At Relay for Life, for 18 hours, one member from every team walked the Scot Center track, only stopping when someone took their place. There were 24 teams total. “Cancer never sleeps,” Ludemann said, describing the reasoning behind the activity. “That’s why we relay.”
Angie Wynar, a representative from the American Cancer Society, has been involved in the college’s Relay for Life since 2003. “I have cancer survivors in my family,” she said, which was the driving notion behind why she is so passionate about this program. However, Wynar has grown to love many different things about Relay. “The event helps bring so much community; it brings a positive light. I wanted to make a difference.”
Relay is not only an exercise event, but it is a way to show creativity through a great cause. At the entrance to the Scot Center, decorated tables were set up, filled with food cooked by the teams.
Shirley’s Angels, founded by Lauren Smith, a junior anthropology major, had a table dedicated to her grandmother, who had passed from liver cancer in 2009, the year she went to college. She reflected on what Relay for Life meant to her. “It’s a good cause: [cancer] affects a lot of people. Off the top of my head I know at least 11 of my friends and family that have been affected.” Smith expressed that cancer is “not something to be passed off.”
Over at Team Zebra’s table, Kelsey Smith expressed the same observation that Lauren had. “A lot of our lives have all been touched by cancer in different ways.” Her teammates, Dan Kellman, Clare Lash, and Maricela Metraux, agreed. While Kelsey’s mom is a survivor of melanoma, they had a friend whose mother had died from cancer. This year was Lash’s first to participate, along with Metraux’s, who had donated before but never walked. Kellman had also been involved in Relay for Life three years prior.

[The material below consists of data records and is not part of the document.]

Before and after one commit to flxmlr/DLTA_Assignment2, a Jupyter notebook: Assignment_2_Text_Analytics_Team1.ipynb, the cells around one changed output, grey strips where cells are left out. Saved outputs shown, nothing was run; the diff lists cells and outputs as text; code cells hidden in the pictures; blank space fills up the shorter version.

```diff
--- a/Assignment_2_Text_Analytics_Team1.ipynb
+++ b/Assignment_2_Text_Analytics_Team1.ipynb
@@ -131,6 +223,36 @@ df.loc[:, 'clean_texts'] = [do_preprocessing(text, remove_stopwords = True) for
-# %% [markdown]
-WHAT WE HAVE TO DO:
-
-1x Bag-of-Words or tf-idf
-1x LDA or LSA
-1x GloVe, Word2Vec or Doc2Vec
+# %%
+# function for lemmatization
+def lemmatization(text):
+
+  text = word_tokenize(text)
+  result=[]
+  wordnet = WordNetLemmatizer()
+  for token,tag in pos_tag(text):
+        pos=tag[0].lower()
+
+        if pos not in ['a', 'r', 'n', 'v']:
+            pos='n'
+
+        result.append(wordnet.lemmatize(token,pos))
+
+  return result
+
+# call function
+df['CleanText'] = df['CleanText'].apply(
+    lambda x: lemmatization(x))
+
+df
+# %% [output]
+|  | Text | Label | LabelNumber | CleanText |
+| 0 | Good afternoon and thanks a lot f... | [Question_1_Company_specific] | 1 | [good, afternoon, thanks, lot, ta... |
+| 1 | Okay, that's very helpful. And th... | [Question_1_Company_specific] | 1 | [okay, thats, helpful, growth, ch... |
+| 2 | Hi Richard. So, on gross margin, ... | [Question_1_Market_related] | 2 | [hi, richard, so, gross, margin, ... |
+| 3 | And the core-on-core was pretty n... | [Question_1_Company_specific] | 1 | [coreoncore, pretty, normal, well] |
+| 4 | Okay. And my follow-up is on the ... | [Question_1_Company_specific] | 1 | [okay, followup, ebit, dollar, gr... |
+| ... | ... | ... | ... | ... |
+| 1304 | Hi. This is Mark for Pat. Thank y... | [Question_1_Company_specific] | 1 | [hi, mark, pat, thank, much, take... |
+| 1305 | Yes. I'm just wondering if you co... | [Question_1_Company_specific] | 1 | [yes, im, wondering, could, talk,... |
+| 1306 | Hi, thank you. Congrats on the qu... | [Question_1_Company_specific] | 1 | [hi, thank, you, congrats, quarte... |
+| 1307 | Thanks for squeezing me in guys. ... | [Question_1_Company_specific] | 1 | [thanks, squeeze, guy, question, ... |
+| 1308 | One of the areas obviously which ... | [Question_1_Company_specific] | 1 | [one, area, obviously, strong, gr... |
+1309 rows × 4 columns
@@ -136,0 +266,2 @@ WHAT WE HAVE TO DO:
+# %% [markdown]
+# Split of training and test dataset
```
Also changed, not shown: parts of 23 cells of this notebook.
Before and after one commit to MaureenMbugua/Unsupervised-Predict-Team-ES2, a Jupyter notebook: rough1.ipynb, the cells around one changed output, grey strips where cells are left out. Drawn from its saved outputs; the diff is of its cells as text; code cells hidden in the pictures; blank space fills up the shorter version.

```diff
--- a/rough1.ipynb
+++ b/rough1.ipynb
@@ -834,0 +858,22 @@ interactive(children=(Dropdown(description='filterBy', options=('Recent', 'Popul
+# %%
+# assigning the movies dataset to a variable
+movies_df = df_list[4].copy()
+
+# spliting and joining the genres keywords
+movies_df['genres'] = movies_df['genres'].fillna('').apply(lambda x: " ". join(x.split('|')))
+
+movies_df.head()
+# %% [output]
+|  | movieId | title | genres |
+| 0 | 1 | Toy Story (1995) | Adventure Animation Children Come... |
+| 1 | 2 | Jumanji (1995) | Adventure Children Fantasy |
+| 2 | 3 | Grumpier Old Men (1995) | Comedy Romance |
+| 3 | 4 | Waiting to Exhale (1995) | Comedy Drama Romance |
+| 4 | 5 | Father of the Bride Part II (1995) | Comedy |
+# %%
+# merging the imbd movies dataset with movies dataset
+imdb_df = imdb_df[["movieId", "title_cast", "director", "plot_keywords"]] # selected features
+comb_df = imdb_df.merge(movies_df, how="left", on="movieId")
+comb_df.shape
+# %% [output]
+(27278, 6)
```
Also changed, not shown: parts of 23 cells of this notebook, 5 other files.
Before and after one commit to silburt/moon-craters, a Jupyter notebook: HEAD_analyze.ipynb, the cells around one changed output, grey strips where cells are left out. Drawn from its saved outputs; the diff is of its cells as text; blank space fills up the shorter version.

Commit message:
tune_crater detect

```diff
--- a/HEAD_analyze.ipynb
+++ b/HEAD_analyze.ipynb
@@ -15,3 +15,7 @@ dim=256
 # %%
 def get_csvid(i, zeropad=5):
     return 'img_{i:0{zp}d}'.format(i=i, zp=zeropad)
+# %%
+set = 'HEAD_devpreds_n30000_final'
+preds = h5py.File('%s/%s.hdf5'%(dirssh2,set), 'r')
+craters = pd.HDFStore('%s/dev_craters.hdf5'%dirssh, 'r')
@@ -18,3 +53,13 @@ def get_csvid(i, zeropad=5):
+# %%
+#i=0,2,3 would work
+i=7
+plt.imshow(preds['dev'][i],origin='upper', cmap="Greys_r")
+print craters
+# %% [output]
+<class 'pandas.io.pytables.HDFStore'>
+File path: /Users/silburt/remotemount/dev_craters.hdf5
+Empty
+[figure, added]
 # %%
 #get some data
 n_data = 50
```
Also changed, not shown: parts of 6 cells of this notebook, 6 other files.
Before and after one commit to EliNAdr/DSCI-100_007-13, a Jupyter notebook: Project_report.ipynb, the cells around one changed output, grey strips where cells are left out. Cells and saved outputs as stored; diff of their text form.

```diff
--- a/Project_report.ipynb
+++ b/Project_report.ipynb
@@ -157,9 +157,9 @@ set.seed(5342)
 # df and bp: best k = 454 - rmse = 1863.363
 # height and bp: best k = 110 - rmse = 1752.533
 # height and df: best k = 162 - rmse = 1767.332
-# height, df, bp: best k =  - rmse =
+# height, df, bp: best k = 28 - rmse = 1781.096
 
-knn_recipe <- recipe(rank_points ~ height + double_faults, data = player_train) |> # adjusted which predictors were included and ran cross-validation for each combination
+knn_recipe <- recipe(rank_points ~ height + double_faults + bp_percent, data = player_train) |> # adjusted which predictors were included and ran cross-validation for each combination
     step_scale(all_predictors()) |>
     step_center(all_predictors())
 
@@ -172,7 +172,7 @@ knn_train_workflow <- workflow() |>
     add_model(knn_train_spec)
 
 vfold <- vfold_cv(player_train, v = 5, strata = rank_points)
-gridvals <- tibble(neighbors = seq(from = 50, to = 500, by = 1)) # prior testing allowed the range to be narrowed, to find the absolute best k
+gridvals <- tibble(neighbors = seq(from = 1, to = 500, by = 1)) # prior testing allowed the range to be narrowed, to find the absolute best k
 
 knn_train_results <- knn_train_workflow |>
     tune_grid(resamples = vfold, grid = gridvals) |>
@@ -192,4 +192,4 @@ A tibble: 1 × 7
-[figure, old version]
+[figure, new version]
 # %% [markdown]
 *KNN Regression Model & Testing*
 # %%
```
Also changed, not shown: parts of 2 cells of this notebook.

The ambiance in The College of Wooster’s new Scot Center was full of hope, memory, and dedication. There was a sense of love, generosity, and a feeling of commitment to the greater good through the fellowship shared by teammates.
This year’s Relay for Life motto was Celebrate, Remember, Fight Back. As Ludemann explained, the meaning is clear. “[We] celebrate those who survive cancer, remember why we’re here is to hopefully end cancer in our lifetime and to remember those who have survived cancer but are unfortunately no longer with us, and also to fight back against cancer and find ways for a cure.”
The fight against cancer continues to go on, but there continues to be hope through the dedication of these individuals. And it sure feels good.
Published: April 18, 2012